Think about the possibilities of combining the best traits of two retailers.

By Patrick Kiernan

By now you may be living with one of the new hybrid dogs challenging traditional purebred pets. Hybrids with names such as Goldendoodle, Cockapoo and, my favorite, Schnoodle (Schnauzer and poodle) are now becoming more popular for their family-friendly temperaments, sizes and special traits such as reduced shedding.

So for summer fun, let us think of the best traits of any two retailers—not just grocers—that we might combine to create new family-friendly shopping occasions.

My first thought was to save the storied and iconic brand of A&P, now in bankruptcy, by combining it with Wegmans. A&P would get a service culture that it has been long missing, along with Wegmans’ image of being the best place to work and employees with a can-do attitude. Wegmans would get legacy locations in New York and New Jersey and manufacturing capacity to grow its wonderful brands. We can all think of large retailers—Albertsons, Winn-Dixie and Bi-Lo, to name a few—that stopped being relevant long ago and are now rebuilding under new ownership.

If we could combine the best of hotels with a grocery retailer, which companies would you combine? My choice would be to combine Marriott with Safeway. Marriott offers choice with more than 18 brands, from the Ritz-Carlton to Executive Apartments to value when you just need a good bed and a fast breakfast. Marriott’s Courtyard brand was one of the few retailers to be recognized by The Business Journal survey as one of the nation’s leading brands. Safeway could learn to provide shopping occasion choices through multiple formats similar to what Walmart and Kroger now offer. Marriott could get an education on how to improve its own branded label food products plus organics and natural offerings. Moreover, Marriott could learn from the Blackhawk Network, which is owned by Safeway and responsible for sales of prepaid gift cards and an automated clearinghouse payment system.

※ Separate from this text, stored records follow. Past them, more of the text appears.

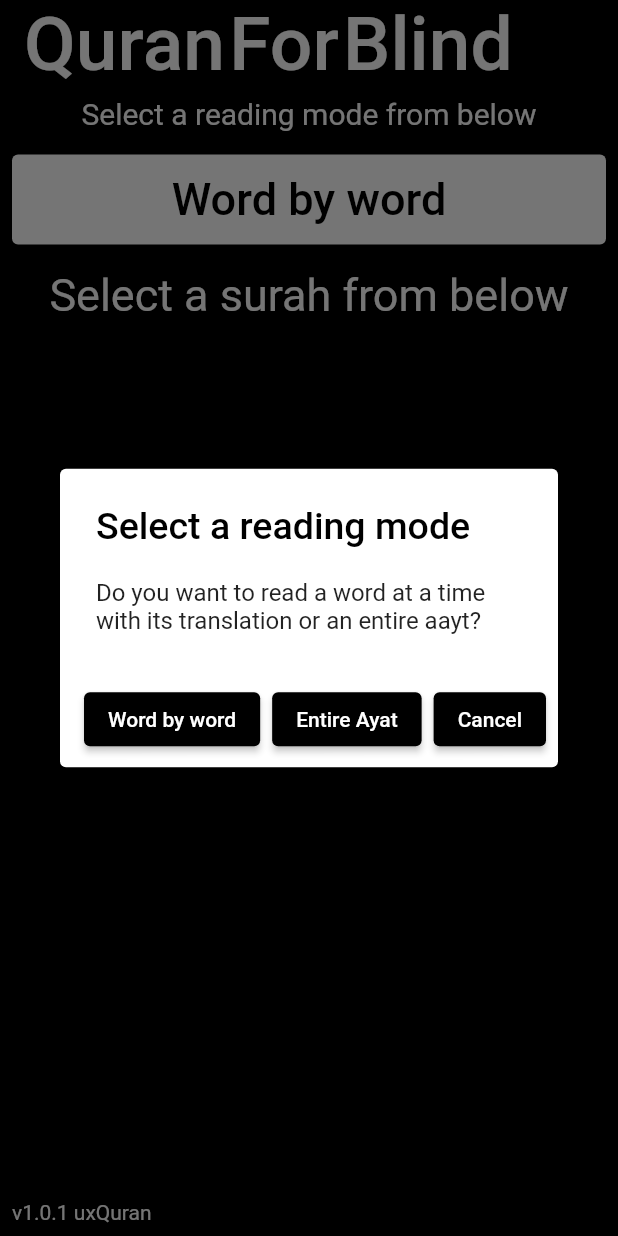
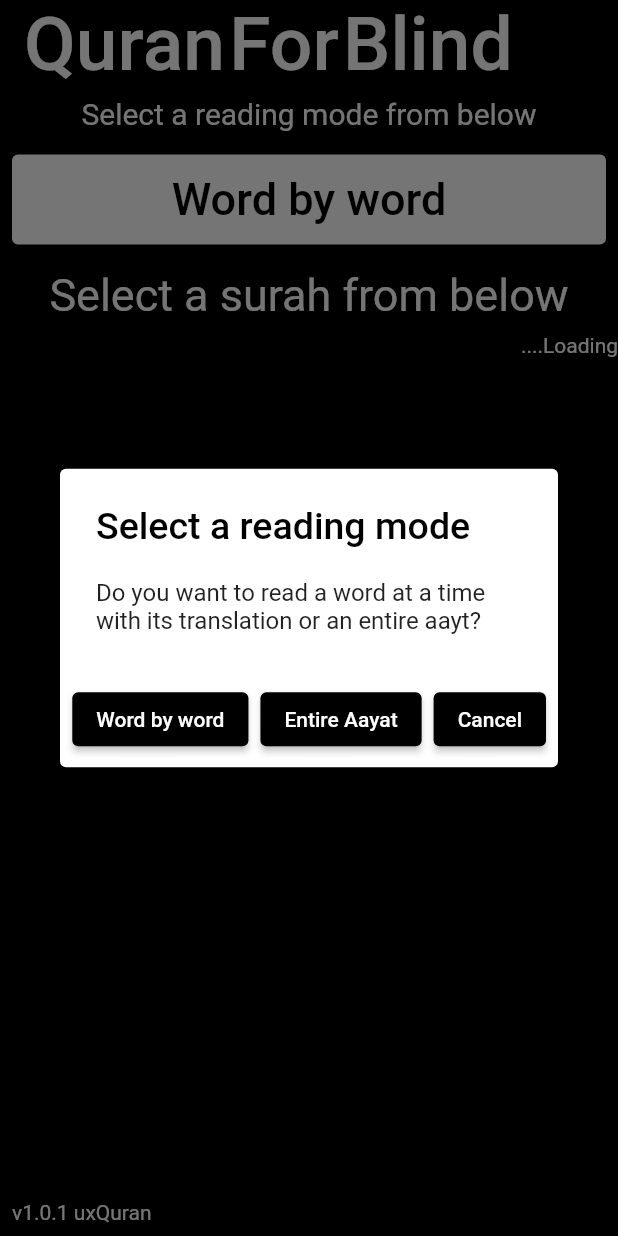
Before and after one commit to hashirabdulbasheer/quran_for_blind_app_flutter, a Flutter app: the screen it shows after launch, after a tap on "Word by word", on a phone screen of 412 x 824 dp. Run offline on Flutter 3.47's test engine with Material 2 defaults, Android fonts, the phone set to English and light mode, and no system bars; missing offline and left inert: noble_quran; Roboto replaces fonts that are missing (default).

Commit message:
fix: loading text font color

```diff
--- a/lib/screens/surah_ayat_display_screen.dart
+++ b/lib/screens/surah_ayat_display_screen.dart
@@ -52,7 +52,11 @@ class _QBSurahAyatDisplayScreenState extends State<QBSurahAyatDisplayScreen> {
               (BuildContext context, AsyncSnapshot<List<QuranAyat>> snapshot) {
             switch (snapshot.connectionState) {
               case ConnectionState.waiting:
-                return const Center(child: Text('Loading....'));
+                return const Center(
+                    child: Text(
+                  'Loading....',
+                  style: TextStyle(color: Colors.white),
+                ));
               default:
                 if (snapshot.hasError) {
                   return Center(child: Text('Error: ${snapshot.error}'));
--- a/lib/screens/surah_list_screen.dart
+++ b/lib/screens/surah_list_screen.dart
@@ -93,7 +93,10 @@ class _QBSurahListScreenState extends State<QBSurahListScreen> {
                       AsyncSnapshot<List<NQSurahTitle>> snapshot) {
                     switch (snapshot.connectionState) {
                       case ConnectionState.waiting:
-                        return const Text('Loading....');
+                        return const Text(
+                          'Loading....',
+                          style: TextStyle(color: Colors.white),
+                        );
                       default:
                         if (snapshot.hasError) {
                           return Text('Error: ${snapshot.error}');
@@ -195,7 +198,7 @@ class _QBSurahListScreenState extends State<QBSurahListScreen> {
     Widget ayatButton = ElevatedButton(
       style: ElevatedButton.styleFrom(primary: Colors.black),
       child: const Text(
-        "Entire Ayat",
+        "Entire Aayat",
         style: TextStyle(color: Colors.white),
       ),
       onPressed: () {
@@ -238,5 +241,4 @@ class _QBSurahListScreenState extends State<QBSurahListScreen> {
       },
     );
   }
-
 }
--- a/lib/screens/surah_word_display_screen.dart
+++ b/lib/screens/surah_word_display_screen.dart
@@ -50,7 +50,11 @@ class _QBSurahWordDisplayScreenState extends State<QBSurahWordDisplayScreen> {
               (BuildContext context, AsyncSnapshot<List<NQWord>> snapshot) {
             switch (snapshot.connectionState) {
               case ConnectionState.waiting:
-                return const Center(child: Text('Loading....'));
+                return const Center(
+                    child: Text(
+                  'Loading....',
+                  style: TextStyle(color: Colors.white),
+                ));
               default:
                 if (snapshot.hasError) {
                   return Center(child: Text('Error: ${snapshot.error}'));
```
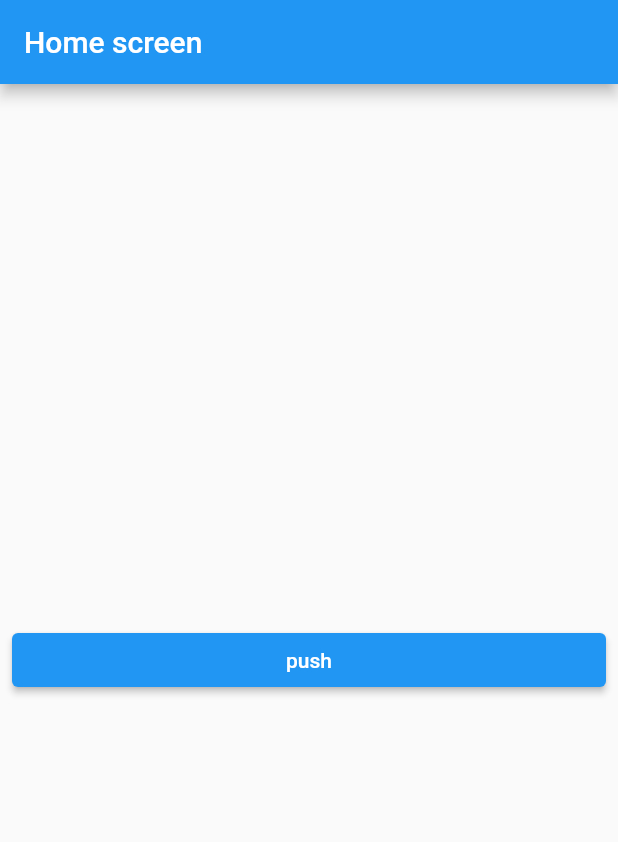
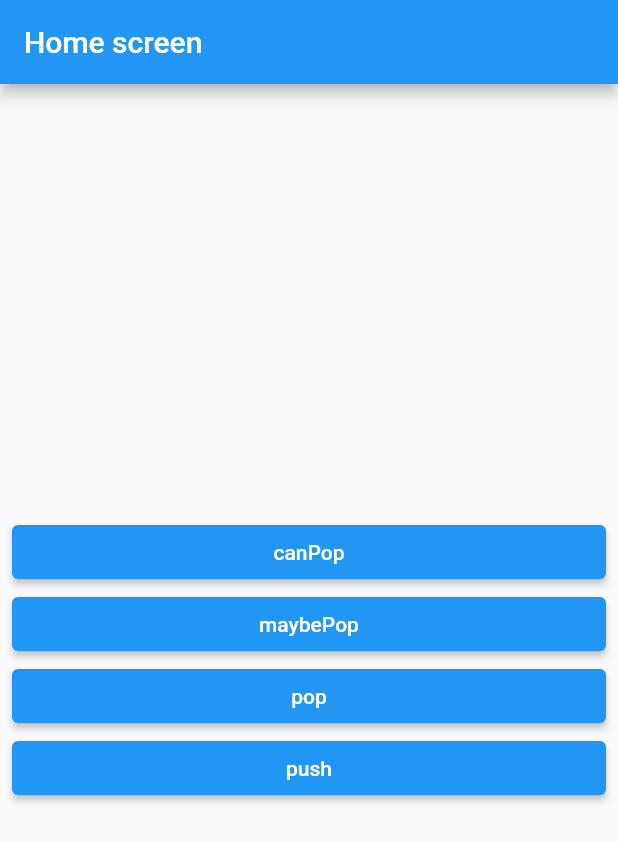
Before and after one commit to KIMINJOONG/flutter_navigation, a Flutter app: the screen it shows after launch, on a phone screen of 412 x 824 dp. Shown: the top 842 px of the screen. Run offline on Flutter 3.47's test engine with Material 2 defaults, Android fonts, the phone set to English and light mode, and no system bars.

Commit message:
1. 알고있으면 좋은 pop 메소드들

```diff
--- a/lib/screen/home_screen.dart
+++ b/lib/screen/home_screen.dart
@@ -7,9 +7,36 @@ class HomeScreen extends StatelessWidget {
 
   @override
   Widget build(BuildContext context) {
-    return MainLayout(
+    return WillPopScope(
+      onWillPop: () async {
+        // true : pop 가능
+        // false : pop 불가능
+
+        // 작업 실행
+        final canPop = Navigator.of(context).canPop();
+        return canPop;
+      },
+      child: MainLayout(
         title: 'Home screen',
         children: [
+          ElevatedButton(
+            onPressed: () async {
+              print(Navigator.of(context).canPop());
+            },
+            child: Text('canPop'),
+          ),
+          ElevatedButton(
+            onPressed: () async {
+              Navigator.of(context).maybePop();
+            },
+            child: Text('maybePop'),
+          ),
+          ElevatedButton(
+            onPressed: () async {
+              Navigator.of(context).pop();
+            },
+            child: Text('pop'),
+          ),
           ElevatedButton(
             onPressed: () async {
               final result = await Navigator.of(context).push(
@@ -24,6 +51,7 @@ class HomeScreen extends StatelessWidget {
             child: Text('push'),
           )
         ],
+      ),
     );
   }
 }
--- a/lib/screen/route_one_screen.dart
+++ b/lib/screen/route_one_screen.dart
@@ -15,6 +15,18 @@ class RouteOne extends StatelessWidget {
         Text(
           'arguments : ${number.toString()}',
           textAlign: TextAlign.center,
+        ),
+        ElevatedButton(
+          onPressed: () async {
+            print(Navigator.of(context).canPop());
+          },
+          child: Text('canPop'),
+        ),
+        ElevatedButton(
+          onPressed: () async {
+            Navigator.of(context).maybePop();
+          },
+          child: Text('maybePop'),
         ),
         ElevatedButton(
           onPressed: () {
```
Lines whose indentation alone changed are shown as unchanged.
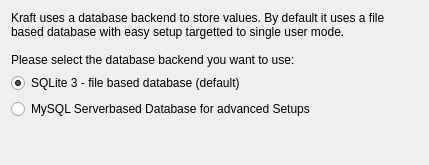
Qt form src/dbselect.ui (dragotin/kraft) before a commit.
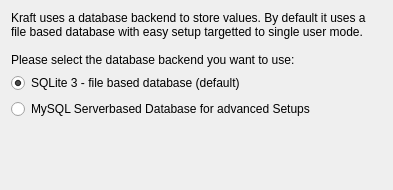
The same form after that commit.

Diff of the .ui file:
```diff
--- a/src/dbselect.ui
+++ b/src/dbselect.ui
@@ -6,8 +6,8 @@
    <rect>
     <x>0</x>
     <y>0</y>
-    <width>429</width>
-    <height>165</height>
+    <width>393</width>
+    <height>190</height>
    </rect>
   </property>
   <layout class="QGridLayout" name="gridLayout">
```
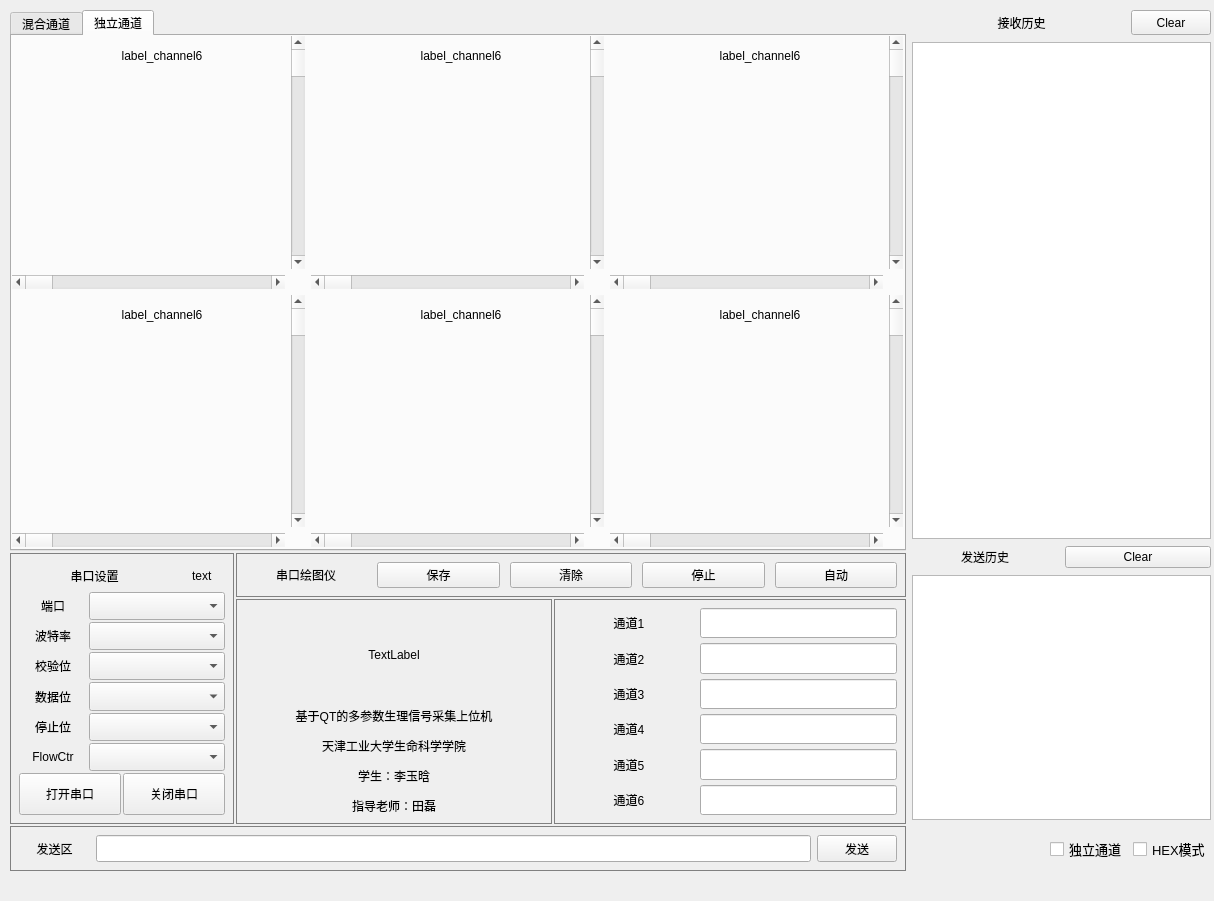
huanyuai/SKYserialtool, file mainwindow.ui: the form before one commit.
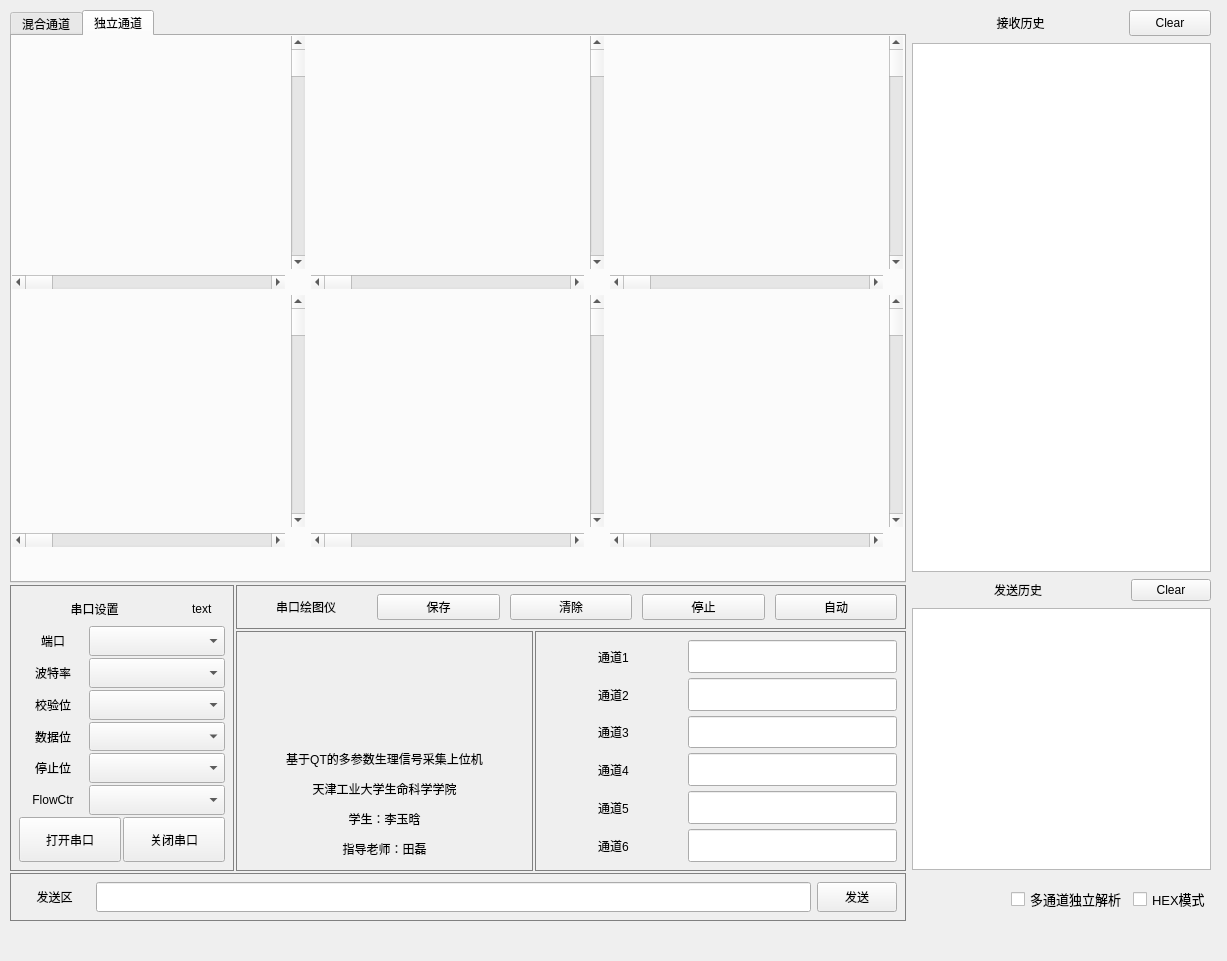
The form after the commit. The open tabs and pages were chosen to show the change. Icons and pictures are not drawn. Custom widgets are drawn as their Qt base class.

Commit message: 老实了，通宵捣鼓12个小时，终于把独立通道解析写好了

```diff
--- a/mainwindow.ui
+++ b/mainwindow.ui
@@ -6,8 +6,8 @@
    <rect>
     <x>0</x>
     <y>0</y>
-    <width>1214</width>
-    <height>901</height>
+    <width>1227</width>
+    <height>961</height>
    </rect>
   </property>
   <property name="sizePolicy">
@@ -38,7 +38,7 @@
       <x>10</x>
       <y>10</y>
       <width>1201</width>
-      <height>861</height>
+      <height>911</height>
      </rect>
     </property>
     <layout class="QHBoxLayout" name="horizontalLayout_15" stretch="3,1">
@@ -135,22 +135,6 @@
                       <verstretch>0</verstretch>
                      </sizepolicy>
                     </property>
-                    <widget class="QLabel" name="label_channel_1">
-                     <property name="geometry">
-                      <rect>
-                       <x>100</x>
-                       <y>10</y>
-                       <width>100</width>
-                       <height>20</height>
-                      </rect>
-                     </property>
-                     <property name="text">
-                      <string>label_channel6</string>
-                     </property>
-                     <property name="alignment">
-                      <set>Qt::AlignmentFlag::AlignCenter</set>
-                     </property>
-                    </widget>
                    </widget>
                   </item>
                  </layout>
@@ -179,22 +163,6 @@
                       <verstretch>0</verstretch>
                      </sizepolicy>
                     </property>
-                    <widget class="QLabel" name="label_channel_2">
-                     <property name="geometry">
-                      <rect>
-                       <x>100</x>
-                       <y>10</y>
-                       <width>100</width>
-                       <height>20</height>
-                      </rect>
-                     </property>
-                     <property name="text">
-                      <string>label_channel6</string>
-                     </property>
-                     <property name="alignment">
-                      <set>Qt::AlignmentFlag::AlignCenter</set>
-                     </property>
-                    </widget>
                    </widget>
                   </item>
                  </layout>
@@ -223,22 +191,6 @@
                       <verstretch>0</verstretch>
                      </sizepolicy>
                     </property>
-                    <widget class="QLabel" name="label_channel_3">
-                     <property name="geometry">
-                      <rect>
-                       <x>100</x>
-                       <y>10</y>
-                       <width>100</width>
-                       <height>20</height>
-                      </rect>
-                     </property>
-                     <property name="text">
-                      <string>label_channel6</string>
-                     </property>
-                     <property name="alignment">
-                      <set>Qt::AlignmentFlag::AlignCenter</set>
-                     </property>
-                    </widget>
                    </widget>
                   </item>
                  </layout>
@@ -271,22 +223,6 @@
                       <verstretch>0</verstretch>
                      </sizepolicy>
                     </property>
-                    <widget class="QLabel" name="label_channel_4">
-                     <property name="geometry">
-                      <rect>
-                       <x>100</x>
-                       <y>10</y>
-                       <width>100</width>
-                       <height>20</height>
-                      </rect>
-                     </property>
-                     <property name="text">
-                      <string>label_channel6</string>
-                     </property>
-                     <property name="alignment">
-                      <set>Qt::AlignmentFlag::AlignCenter</set>
-                     </property>
-                    </widget>
                    </widget>
                   </item>
                  </layout>
@@ -315,22 +251,6 @@
                       <verstretch>0</verstretch>
                      </sizepolicy>
                     </property>
-                    <widget class="QLabel" name="label_channel_5">
-                     <property name="geometry">
-                      <rect>
-                       <x>100</x>
-                       <y>10</y>
-                       <width>100</width>
-                       <height>20</height>
-                      </rect>
-                     </property>
-                     <property name="text">
-                      <string>label_channel6</string>
-                     </property>
-                     <property name="alignment">
-                      <set>Qt::AlignmentFlag::AlignCenter</set>
-                     </property>
-                    </widget>
                    </widget>
                   </item>
                  </layout>
@@ -359,22 +279,6 @@
                       <verstretch>0</verstretch>
                      </sizepolicy>
                     </property>
-                    <widget class="QLabel" name="label_channel_6">
-                     <property name="geometry">
-                      <rect>
-                       <x>100</x>
-                       <y>10</y>
-                       <width>100</width>
-                       <height>20</height>
-                      </rect>
-                     </property>
-                     <property name="text">
-                      <string>label_channel6</string>
-                     </property>
-                     <property name="alignment">
-                      <set>Qt::AlignmentFlag::AlignCenter</set>
-                     </property>
-                    </widget>
                    </widget>
                   </item>
                  </layout>
@@ -820,7 +724,7 @@
               </widget>
              </item>
              <item>
-              <layout class="QHBoxLayout" name="horizontalLayout_13" stretch="90,100">
+              <layout class="QHBoxLayout" name="horizontalLayout_13" stretch="80,100">
                <item>
                 <widget class="QWidget" name="QW_logo" native="true">
                  <property name="styleSheet">
@@ -830,19 +734,28 @@
                   <item>
                    <widget class="QLabel" name="schoolimg">
                     <property name="sizePolicy">
-                     <sizepolicy hsizetype="Maximum" vsizetype="Maximum">
+                     <sizepolicy hsizetype="Preferred" vsizetype="Preferred">
                       <horstretch>0</horstretch>
                       <verstretch>0</verstretch>
                      </sizepolicy>
                     </property>
                     <property name="maximumSize">
                      <size>
-                      <width>764</width>
-                      <height>321</height>
+                      <width>268</width>
+                      <height>100</height>
                      </size>
                     </property>
+                    <property name="layoutDirection">
+                     <enum>Qt::LayoutDirection::LeftToRight</enum>
+                    </property>
                     <property name="text">
-                     <string>TextLabel</string>
+                     <string/>
+                    </property>
+                    <property name="pixmap">
+                     <pixmap resource="icons.qrc">:/icons/icons/sky.jpg</pixmap>
+                    </property>
+                    <property name="scaledContents">
+                     <bool>true</bool>
                     </property>
                     <property name="alignment">
                      <set>Qt::AlignmentFlag::AlignCenter</set>
@@ -852,15 +765,15 @@
                   <item>
                    <widget class="QLabel" name="label_9">
                     <property name="sizePolicy">
-                     <sizepolicy hsizetype="Maximum" vsizetype="Maximum">
+                     <sizepolicy hsizetype="Preferred" vsizetype="Preferred">
                       <horstretch>0</horstretch>
                       <verstretch>0</verstretch>
                      </sizepolicy>
                     </property>
                     <property name="maximumSize">
                      <size>
-                      <width>764</width>
-                      <height>321</height>
+                      <width>760</width>
+                      <height>317</height>
                      </size>
                     </property>
                     <property name="text">
@@ -1086,7 +999,7 @@
           <item>
            <widget class="QLineEdit" name="lineEdit_serialSend">
             <property name="sizePolicy">
-             <sizepolicy hsizetype="Expanding" vsizetype="Preferred">
+             <sizepolicy hsizetype="Preferred" vsizetype="Preferred">
               <horstretch>10</horstretch>
               <verstretch>0</verstretch>
              </sizepolicy>
@@ -1120,7 +1033,7 @@
         <number>9</number>
        </property>
        <item>
-        <layout class="QHBoxLayout" name="horizontalLayout_4">
+        <layout class="QHBoxLayout" name="horizontalLayout_4" stretch="8,3">
          <property name="spacing">
           <number>0</number>
          </property>
@@ -1173,7 +1086,7 @@
        <item>
         <layout class="QVBoxLayout" name="verticalLayout_6">
          <item>
-          <layout class="QHBoxLayout" name="horizontalLayout_11">
+          <layout class="QHBoxLayout" name="horizontalLayout_11" stretch="8,3">
            <item>
             <widget class="QLabel" name="label_send_history">
              <property name="sizePolicy">
@@ -1264,7 +1177,7 @@
             <enum>Qt::LayoutDirection::LeftToRight</enum>
            </property>
            <property name="text">
-            <string>独立通道</string>
+            <string>多通道独立解析</string>
            </property>
           </widget>
          </item>
```
Left out of the diff: 12 changed lines with no effect on the pictures. The commit also changes 18 other files.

Indeed, the choices for combinations are only limited by our imaginations but grounded in the need for new learnings in the industry.

What could Aldi teach Walmart about being both the low-price and low-cost leader?
What could Dollar General teach us all about the needs and aspirations of the value shopper?
What could Trader Joe’s teach Costco about the treasure hunt?
So, have a little fun with your associates during the dog days of summer and put your own hybrids together. 

Patrick Kiernan, managing partner of Day/Kiernan & Associates, is affiliated with The Center for Food Marketing at St. Joseph’s Uni­versity, Philadelphia; the Institute for the Future, Palo Alto, Calif.; and Encore Associates, San Ramon, Calif. He can be reached at KiernanPat@aol.com.

This entry was posted in 2011 08 Article Archives, Columns. Bookmark the permalink.